The two organisations came together to carve out a set of sustainability principles on which mountain ecotourism can be built. This was at the end of AEN members’ five-day visit to central Taiwan, where the last three days were spent on inspecting indigenous villages and tourism offerings in the popular Alishan mountains.
Masaru Takayama, chairperson of AEN, said association members will refer to the declaration as part of the “compulsory standards” as they engage in sustainable tourism.
“A lot of times, nature-based activities can overlap with the ancestral land of the indigenous communities. We find it vital to share the benefits and foster mutual respect when practising any types of tourism,” explained Takayama.
The AEN delegation comprised board and ordinary members from 12 countries including Cambodia, Thailand, Hong Kong, India, Japan, Laos, Malaysia, New Zealand, Singapore and Taiwan.
Speakers from these countries addressed attendees of the inaugural AEN Taiwan Conference themed Mountain Ecotourism and Indigenous People, held at the Chukou Visitor Centre in Alishan National Scenic Area Administration on January 19, 2019.
“It has been a great opportunity for AEN to ponder upon the issues related to mountain ecotourism and indigenous people. Asia is known for its biodiversity but at the same time we also embrace diversity in human races, ethnicity, culture, etc.,” said Takayama.
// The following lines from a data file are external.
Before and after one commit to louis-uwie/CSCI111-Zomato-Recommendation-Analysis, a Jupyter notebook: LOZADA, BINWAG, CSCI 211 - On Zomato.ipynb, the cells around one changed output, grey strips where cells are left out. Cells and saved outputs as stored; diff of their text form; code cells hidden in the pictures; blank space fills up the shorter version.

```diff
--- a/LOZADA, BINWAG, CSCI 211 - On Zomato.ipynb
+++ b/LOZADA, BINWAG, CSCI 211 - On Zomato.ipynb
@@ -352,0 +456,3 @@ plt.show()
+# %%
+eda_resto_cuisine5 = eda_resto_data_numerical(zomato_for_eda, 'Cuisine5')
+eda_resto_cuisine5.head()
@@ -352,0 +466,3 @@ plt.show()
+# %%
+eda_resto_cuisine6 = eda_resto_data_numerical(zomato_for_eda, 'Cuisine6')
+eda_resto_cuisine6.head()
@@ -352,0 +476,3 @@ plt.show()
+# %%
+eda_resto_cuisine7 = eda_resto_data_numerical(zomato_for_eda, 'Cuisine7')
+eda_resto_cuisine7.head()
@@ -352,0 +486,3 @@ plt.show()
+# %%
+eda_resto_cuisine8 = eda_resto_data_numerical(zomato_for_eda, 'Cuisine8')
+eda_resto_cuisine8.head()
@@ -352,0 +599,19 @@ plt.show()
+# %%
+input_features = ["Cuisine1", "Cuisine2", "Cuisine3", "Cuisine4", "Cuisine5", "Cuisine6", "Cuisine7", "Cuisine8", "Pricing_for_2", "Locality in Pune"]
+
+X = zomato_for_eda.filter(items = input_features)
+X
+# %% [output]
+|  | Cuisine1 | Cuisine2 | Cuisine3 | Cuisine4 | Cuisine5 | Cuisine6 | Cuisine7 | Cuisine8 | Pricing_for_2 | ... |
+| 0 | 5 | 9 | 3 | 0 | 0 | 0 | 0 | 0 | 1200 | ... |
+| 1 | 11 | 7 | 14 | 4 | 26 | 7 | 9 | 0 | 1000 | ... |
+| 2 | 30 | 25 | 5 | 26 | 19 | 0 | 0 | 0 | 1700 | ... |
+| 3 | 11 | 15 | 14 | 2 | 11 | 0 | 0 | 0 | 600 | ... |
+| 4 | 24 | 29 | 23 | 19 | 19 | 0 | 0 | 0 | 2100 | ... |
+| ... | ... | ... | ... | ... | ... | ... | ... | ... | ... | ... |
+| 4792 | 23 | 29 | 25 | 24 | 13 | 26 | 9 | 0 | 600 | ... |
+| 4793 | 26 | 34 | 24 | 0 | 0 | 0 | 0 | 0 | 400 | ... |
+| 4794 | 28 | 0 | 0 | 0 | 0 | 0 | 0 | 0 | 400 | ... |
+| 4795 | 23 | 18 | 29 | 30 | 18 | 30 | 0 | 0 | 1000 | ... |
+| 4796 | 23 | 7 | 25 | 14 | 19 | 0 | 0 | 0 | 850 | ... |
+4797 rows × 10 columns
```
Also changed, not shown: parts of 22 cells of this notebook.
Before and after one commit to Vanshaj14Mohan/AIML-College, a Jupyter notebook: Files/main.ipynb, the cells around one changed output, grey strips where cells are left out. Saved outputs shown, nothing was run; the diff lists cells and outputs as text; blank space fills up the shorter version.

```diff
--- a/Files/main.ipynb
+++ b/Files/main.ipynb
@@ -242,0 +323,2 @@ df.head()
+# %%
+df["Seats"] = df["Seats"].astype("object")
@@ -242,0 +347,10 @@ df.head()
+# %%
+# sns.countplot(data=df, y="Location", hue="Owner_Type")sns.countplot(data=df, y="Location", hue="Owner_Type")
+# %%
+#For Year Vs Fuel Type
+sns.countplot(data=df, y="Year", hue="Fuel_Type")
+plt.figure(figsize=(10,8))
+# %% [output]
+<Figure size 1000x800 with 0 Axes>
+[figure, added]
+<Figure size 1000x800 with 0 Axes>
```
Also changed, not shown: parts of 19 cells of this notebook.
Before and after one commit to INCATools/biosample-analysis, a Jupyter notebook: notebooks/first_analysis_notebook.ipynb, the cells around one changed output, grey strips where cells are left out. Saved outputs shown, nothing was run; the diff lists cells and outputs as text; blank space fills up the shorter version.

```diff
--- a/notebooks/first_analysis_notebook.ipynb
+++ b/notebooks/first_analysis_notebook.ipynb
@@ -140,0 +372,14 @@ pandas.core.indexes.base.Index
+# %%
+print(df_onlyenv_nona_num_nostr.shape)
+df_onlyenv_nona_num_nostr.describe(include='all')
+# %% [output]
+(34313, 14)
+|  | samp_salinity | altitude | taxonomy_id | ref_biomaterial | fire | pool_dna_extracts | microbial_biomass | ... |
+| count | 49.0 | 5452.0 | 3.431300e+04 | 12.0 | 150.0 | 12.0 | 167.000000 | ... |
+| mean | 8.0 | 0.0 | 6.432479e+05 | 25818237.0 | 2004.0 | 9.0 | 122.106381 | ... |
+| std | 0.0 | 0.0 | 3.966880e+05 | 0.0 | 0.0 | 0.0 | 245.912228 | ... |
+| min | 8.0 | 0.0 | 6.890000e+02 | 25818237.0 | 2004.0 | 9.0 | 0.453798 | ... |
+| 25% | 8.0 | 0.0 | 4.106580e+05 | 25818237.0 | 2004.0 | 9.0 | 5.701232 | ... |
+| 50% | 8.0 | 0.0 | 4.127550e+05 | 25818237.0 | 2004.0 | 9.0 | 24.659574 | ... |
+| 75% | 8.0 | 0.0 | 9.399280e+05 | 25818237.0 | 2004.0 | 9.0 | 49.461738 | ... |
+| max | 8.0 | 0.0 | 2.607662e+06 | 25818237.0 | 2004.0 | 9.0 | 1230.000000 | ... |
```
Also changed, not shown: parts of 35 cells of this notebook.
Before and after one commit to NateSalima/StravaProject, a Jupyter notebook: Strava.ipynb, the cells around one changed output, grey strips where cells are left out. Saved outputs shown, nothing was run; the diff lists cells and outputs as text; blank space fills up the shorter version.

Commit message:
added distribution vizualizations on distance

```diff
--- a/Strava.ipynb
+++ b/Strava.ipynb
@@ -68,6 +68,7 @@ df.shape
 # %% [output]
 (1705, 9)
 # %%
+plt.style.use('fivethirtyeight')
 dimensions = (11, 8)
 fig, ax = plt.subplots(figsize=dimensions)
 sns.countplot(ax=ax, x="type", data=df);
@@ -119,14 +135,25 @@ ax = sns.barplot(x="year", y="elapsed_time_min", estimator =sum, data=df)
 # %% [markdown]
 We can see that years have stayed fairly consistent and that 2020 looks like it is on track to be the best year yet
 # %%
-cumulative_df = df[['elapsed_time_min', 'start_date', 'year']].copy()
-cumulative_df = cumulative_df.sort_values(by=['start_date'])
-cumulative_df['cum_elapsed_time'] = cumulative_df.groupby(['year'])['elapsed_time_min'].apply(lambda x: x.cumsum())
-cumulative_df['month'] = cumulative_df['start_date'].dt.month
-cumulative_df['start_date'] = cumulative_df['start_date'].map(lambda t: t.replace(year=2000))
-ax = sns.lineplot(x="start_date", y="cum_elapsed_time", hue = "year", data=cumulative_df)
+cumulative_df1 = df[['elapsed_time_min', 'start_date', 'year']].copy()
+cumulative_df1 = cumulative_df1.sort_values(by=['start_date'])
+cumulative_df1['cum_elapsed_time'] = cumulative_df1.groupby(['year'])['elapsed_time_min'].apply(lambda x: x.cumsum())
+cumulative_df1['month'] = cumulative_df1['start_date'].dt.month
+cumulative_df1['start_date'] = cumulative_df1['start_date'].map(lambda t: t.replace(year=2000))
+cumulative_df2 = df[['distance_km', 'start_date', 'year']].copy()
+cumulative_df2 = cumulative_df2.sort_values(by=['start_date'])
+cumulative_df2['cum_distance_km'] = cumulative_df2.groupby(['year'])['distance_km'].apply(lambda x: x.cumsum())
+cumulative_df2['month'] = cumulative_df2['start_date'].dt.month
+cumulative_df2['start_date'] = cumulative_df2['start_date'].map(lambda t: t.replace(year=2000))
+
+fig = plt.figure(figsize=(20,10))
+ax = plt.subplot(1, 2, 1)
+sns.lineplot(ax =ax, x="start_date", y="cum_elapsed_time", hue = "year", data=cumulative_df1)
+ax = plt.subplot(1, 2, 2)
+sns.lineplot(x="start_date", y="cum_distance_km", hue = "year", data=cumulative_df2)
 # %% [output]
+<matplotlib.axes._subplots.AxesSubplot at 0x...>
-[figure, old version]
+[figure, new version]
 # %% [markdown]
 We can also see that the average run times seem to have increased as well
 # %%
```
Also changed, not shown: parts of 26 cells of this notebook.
“We hope that other practitioners will also embrace the declaration to ensure our assets be passed on to the generations to come,” he added.